The Walt Disney Company reported their earnings for the fourth quarter (Q4) and fiscal year 2017 which ended on September 30, 2017. Revenue for the fiscal year dropped 1% to $55.1 billion with the quarter down 3% to 12.7 billion. Net income dropped 4% for the year to a record $8.9 billion with the quarter dipping 1% to 1.75 billion.
“No other entertainment company is better equipped to navigate the ever-evolving media landscape, thanks to our unparalleled collection of brands and franchises and our ability to leverage IP across our entire company,” said Robert A. Iger, Chairman and Chief Executive Officer, The Walt Disney Company. “We look forward to launching our first direct-to-consumer streaming service in the new year, and we will continue to invest for the future and take the smart risks required to deliver shareholder value.”
The Parks and Resorts segment (which includes Disney Cruise Line) saw revenues for the quarter increase 6% to $4.7 billion, and segment operating income increase 7% to $746 million. Operating income growth for the quarter was due to an increase at Disney’s international operations, partially offset by a decrease at domestic operations, which were unfavorably impacted by Hurricane Irma. As a result of the hurricane, Walt Disney World Resort was closed for two days, and Disney Cruise Line canceled three cruise itineraries and shortened two others.
Hurricane Irma led to a $100 million operating income hit between Walt Disney World and Disney Cruise Line operations. Additionally, Hurricane Irma resulted in a 3% drop in year over year domestic guest visits.

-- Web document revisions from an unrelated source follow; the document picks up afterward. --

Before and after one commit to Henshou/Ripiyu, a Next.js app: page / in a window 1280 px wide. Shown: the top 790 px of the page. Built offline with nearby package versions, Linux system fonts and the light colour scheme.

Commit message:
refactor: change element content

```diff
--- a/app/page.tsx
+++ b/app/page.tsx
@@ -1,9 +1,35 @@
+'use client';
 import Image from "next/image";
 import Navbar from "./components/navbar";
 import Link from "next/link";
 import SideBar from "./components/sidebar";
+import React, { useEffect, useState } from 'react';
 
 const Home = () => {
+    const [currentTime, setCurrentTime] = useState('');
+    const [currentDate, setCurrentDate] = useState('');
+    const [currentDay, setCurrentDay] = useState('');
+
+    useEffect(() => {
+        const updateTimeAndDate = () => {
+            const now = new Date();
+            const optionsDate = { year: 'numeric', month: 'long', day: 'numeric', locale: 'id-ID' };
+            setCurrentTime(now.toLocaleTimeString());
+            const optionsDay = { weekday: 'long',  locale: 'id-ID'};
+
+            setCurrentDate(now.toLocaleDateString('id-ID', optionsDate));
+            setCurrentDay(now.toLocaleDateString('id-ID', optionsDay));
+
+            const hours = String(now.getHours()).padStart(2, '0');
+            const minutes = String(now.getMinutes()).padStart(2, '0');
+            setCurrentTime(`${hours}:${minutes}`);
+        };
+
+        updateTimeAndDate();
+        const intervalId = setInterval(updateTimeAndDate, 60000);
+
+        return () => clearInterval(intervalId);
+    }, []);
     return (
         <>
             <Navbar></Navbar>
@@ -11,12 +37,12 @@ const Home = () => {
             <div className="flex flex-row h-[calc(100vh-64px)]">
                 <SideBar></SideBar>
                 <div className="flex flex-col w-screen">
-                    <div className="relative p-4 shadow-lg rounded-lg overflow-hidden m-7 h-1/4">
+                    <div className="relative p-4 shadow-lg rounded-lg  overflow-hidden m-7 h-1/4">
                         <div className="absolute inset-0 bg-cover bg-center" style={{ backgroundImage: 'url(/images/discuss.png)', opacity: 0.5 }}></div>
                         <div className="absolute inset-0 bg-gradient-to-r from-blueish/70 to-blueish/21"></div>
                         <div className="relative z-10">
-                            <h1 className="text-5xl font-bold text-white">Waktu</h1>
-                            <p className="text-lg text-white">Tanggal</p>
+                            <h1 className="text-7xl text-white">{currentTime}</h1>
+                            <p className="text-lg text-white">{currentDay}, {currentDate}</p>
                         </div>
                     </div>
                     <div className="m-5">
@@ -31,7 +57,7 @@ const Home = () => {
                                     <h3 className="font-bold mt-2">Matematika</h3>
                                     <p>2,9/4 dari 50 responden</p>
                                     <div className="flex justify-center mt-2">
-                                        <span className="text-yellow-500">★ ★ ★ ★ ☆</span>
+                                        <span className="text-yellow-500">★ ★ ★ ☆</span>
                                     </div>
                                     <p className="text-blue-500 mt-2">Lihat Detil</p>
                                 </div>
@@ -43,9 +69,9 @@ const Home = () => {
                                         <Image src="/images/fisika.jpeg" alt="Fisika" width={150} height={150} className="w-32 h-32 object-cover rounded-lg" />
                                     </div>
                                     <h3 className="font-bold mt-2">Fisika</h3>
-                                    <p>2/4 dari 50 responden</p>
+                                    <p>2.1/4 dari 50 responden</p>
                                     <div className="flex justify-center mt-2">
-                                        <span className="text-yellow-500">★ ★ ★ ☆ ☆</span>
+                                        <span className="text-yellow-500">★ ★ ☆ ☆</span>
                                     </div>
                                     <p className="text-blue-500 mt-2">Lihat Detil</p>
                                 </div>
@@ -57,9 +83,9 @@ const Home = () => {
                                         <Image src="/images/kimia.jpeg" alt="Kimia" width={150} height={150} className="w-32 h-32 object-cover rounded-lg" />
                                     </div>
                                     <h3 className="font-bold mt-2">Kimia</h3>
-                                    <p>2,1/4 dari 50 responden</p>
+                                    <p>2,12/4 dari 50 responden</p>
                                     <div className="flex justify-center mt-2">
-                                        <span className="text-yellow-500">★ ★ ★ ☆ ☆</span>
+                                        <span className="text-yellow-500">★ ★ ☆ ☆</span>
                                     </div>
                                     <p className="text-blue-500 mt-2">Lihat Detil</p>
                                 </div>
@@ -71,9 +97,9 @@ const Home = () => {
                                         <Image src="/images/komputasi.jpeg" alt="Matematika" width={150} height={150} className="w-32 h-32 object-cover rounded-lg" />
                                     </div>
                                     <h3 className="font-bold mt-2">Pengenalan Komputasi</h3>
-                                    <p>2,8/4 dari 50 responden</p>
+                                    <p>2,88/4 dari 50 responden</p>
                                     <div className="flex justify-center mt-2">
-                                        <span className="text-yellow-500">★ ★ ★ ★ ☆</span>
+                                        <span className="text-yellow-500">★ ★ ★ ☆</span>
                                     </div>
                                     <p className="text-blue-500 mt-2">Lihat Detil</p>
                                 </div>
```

Results at the international operations were due to growth at Disneyland Paris and Shanghai Disney Resort. The improvement at Disneyland Paris reflected increases in attendance, guest spending and occupied room nights, partially offset by higher costs, driven by the 25th Anniversary celebration, and a loss from its 50% joint venture interest in Villages Nature. Guest spending growth was primarily due to higher average ticket prices and food and beverage spending. The increase at Shanghai Disney Resort was due to attendance growth and lower marketing costs, partially offset by lower average ticket prices. The decrease in marketing costs reflected costs associated with the grand opening of Shanghai Disney Resort in the prior year.
The decrease in operating income at Disney’s domestic operations was driven by lower results at Walt Disney World Resort, partially offset by an increase at our cruise line, growth at Disneyland Resort and higher sales of vacation club units.
Lower results at Walt Disney World Resort were driven by higher costs and fewer occupied room nights, partially offset by growth in guest spending and attendance, although both were negatively impacted by Hurricane Irma. Higher costs were primarily due to increases in labor and employee benefits, depreciation and marketing. Guest spending growth was due to increased food and beverage spending and higher average daily hotel room rates. Available hotel room nights were lower due to refurbishments and conversions to vacation club units.
Growth at Disney Cruise Line resulted from higher average ticket prices.
Higher results at Disneyland Resort were due to increases in guest spending and attendance, partially offset by higher costs for new guest offerings and marketing. The increase in guest spending was primarily due to higher average ticket prices.
For more information and an overall report click over to the Q4-2017 Earnings Report.